(Collected data entries)
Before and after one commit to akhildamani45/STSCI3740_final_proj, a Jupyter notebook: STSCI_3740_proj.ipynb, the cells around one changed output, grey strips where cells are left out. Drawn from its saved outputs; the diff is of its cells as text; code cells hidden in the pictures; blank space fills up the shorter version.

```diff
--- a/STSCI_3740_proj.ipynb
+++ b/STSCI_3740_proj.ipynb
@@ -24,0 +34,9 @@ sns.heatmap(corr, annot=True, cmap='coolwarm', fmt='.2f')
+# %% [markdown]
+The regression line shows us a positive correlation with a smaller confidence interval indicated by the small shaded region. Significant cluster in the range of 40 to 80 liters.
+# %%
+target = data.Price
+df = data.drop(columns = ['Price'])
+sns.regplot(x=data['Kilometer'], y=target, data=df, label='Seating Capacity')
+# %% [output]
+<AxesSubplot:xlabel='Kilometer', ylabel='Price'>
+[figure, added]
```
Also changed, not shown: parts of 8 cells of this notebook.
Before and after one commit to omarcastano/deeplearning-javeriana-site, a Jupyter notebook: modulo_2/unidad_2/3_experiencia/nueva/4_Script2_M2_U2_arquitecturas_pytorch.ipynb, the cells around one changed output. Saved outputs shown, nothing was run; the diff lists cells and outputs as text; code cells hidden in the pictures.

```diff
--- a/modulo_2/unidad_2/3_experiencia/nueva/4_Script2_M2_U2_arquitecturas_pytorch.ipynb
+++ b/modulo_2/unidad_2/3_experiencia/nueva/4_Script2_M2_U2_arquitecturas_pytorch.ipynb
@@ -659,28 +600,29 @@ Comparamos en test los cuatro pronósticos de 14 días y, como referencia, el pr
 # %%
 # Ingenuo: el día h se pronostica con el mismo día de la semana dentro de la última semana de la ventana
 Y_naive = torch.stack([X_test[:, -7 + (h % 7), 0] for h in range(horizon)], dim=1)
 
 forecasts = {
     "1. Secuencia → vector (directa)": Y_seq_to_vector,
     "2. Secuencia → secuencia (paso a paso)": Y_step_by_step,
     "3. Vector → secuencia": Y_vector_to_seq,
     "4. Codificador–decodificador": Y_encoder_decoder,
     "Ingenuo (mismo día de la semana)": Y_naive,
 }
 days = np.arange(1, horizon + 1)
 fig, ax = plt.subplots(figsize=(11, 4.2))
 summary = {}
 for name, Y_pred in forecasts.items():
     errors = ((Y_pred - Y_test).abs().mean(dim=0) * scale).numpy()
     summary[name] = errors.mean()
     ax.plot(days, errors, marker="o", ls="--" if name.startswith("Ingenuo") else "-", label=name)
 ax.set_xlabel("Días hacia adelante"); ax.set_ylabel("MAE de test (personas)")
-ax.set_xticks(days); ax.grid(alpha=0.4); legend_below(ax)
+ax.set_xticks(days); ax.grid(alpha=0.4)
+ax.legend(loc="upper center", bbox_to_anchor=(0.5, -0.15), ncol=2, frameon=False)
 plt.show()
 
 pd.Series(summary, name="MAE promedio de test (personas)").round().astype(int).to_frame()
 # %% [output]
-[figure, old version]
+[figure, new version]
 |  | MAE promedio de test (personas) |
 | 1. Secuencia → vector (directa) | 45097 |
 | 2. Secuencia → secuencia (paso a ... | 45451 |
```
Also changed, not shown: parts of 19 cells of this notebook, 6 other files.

Exercise requirements: Sift through the entries and copy every line with "name".

Answer for this exercise:
 for name, Y_pred in forecasts.items():
     summary[name] = errors.mean()
     ax.plot(days, errors, marker="o", ls="--" if name.startswith("Ingenuo") else "-", label=name)
 pd.Series(summary, name="MAE promedio de test (personas)").round().astype(int).to_frame()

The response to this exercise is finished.